=== Section Start ===

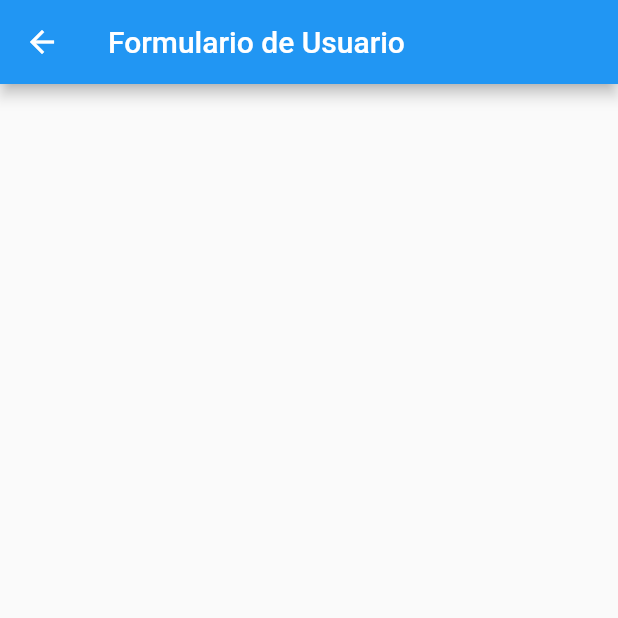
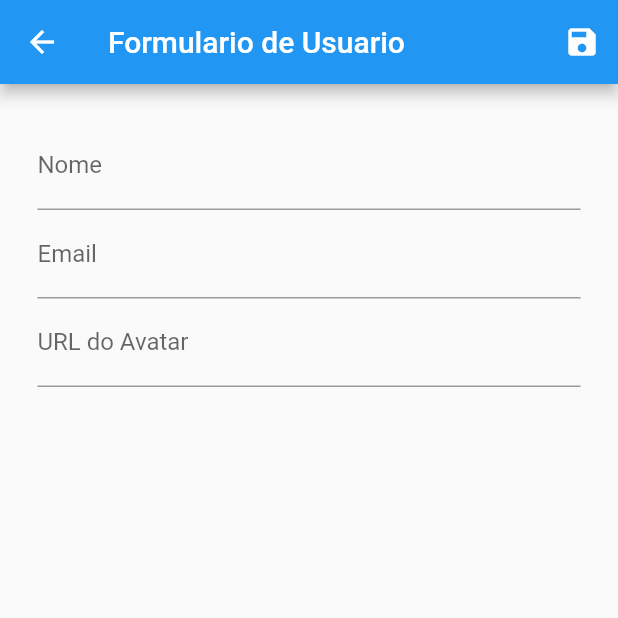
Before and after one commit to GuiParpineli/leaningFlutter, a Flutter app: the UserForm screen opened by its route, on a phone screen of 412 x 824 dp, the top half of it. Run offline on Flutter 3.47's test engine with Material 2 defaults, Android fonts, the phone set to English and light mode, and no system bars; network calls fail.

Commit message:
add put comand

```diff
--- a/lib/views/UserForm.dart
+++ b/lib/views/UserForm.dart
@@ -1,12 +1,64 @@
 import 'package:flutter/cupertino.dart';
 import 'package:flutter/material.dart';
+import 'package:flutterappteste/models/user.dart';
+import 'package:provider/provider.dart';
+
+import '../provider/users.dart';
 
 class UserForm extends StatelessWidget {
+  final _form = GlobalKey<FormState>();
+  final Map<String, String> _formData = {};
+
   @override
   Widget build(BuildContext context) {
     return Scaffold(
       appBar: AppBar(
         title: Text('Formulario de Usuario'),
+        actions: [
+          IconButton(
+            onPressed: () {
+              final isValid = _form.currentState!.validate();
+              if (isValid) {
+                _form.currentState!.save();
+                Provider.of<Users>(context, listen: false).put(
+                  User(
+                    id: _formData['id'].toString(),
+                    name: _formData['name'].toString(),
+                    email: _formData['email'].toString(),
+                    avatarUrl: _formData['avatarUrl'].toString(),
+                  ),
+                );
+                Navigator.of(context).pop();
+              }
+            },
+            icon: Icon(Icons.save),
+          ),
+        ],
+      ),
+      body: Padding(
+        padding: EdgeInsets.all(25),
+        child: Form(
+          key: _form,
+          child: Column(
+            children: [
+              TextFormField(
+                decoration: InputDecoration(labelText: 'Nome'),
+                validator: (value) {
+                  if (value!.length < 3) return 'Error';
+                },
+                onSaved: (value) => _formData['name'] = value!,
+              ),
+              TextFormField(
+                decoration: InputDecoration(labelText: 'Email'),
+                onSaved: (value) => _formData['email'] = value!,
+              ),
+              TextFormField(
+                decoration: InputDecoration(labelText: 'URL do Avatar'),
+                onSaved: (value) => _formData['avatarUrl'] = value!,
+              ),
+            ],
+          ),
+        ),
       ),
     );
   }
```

=== Section End ===

**What the exercise asks**
Reproduce the material exactly; keep pictures out.

**Solution for this task**
Before and after one commit to GuiParpineli/leaningFlutter, a Flutter app: the UserForm screen opened by its route, on a phone screen of 412 x 824 dp, the top half of it. Run offline on Flutter 3.47's test engine with Material 2 defaults, Android fonts, the phone set to English and light mode, and no system bars; network calls fail.

Commit message:
add put comand

```diff
--- a/lib/views/UserForm.dart
+++ b/lib/views/UserForm.dart
@@ -1,12 +1,64 @@
 import 'package:flutter/cupertino.dart';
 import 'package:flutter/material.dart';
+import 'package:flutterappteste/models/user.dart';
+import 'package:provider/provider.dart';
+
+import '../provider/users.dart';
 
 class UserForm extends StatelessWidget {
+  final _form = GlobalKey<FormState>();
+  final Map<String, String> _formData = {};
+
   @override
   Widget build(BuildContext context) {
     return Scaffold(
       appBar: AppBar(
         title: Text('Formulario de Usuario'),
+        actions: [
+          IconButton(
+            onPressed: () {
+              final isValid = _form.currentState!.validate();
+              if (isValid) {
+                _form.currentState!.save();
+                Provider.of<Users>(context, listen: false).put(
+                  User(
+                    id: _formData['id'].toString(),
+                    name: _formData['name'].toString(),
+                    email: _formData['email'].toString(),
+                    avatarUrl: _formData['avatarUrl'].toString(),
+                  ),
+                );
+                Navigator.of(context).pop();
+              }
+            },
+            icon: Icon(Icons.save),
+          ),
+        ],
+      ),
+      body: Padding(
+        padding: EdgeInsets.all(25),
+        child: Form(
+          key: _form,
+          child: Column(
+            children: [
+              TextFormField(
+                decoration: InputDecoration(labelText: 'Nome'),
+                validator: (value) {
+                  if (value!.length < 3) return 'Error';
+                },
+                onSaved: (value) => _formData['name'] = value!,
+              ),
+              TextFormField(
+                decoration: InputDecoration(labelText: 'Email'),
+                onSaved: (value) => _formData['email'] = value!,
+              ),
+              TextFormField(
+                decoration: InputDecoration(labelText: 'URL do Avatar'),
+                onSaved: (value) => _formData['avatarUrl'] = value!,
+              ),
+            ],
+          ),
+        ),
       ),
     );
   }
```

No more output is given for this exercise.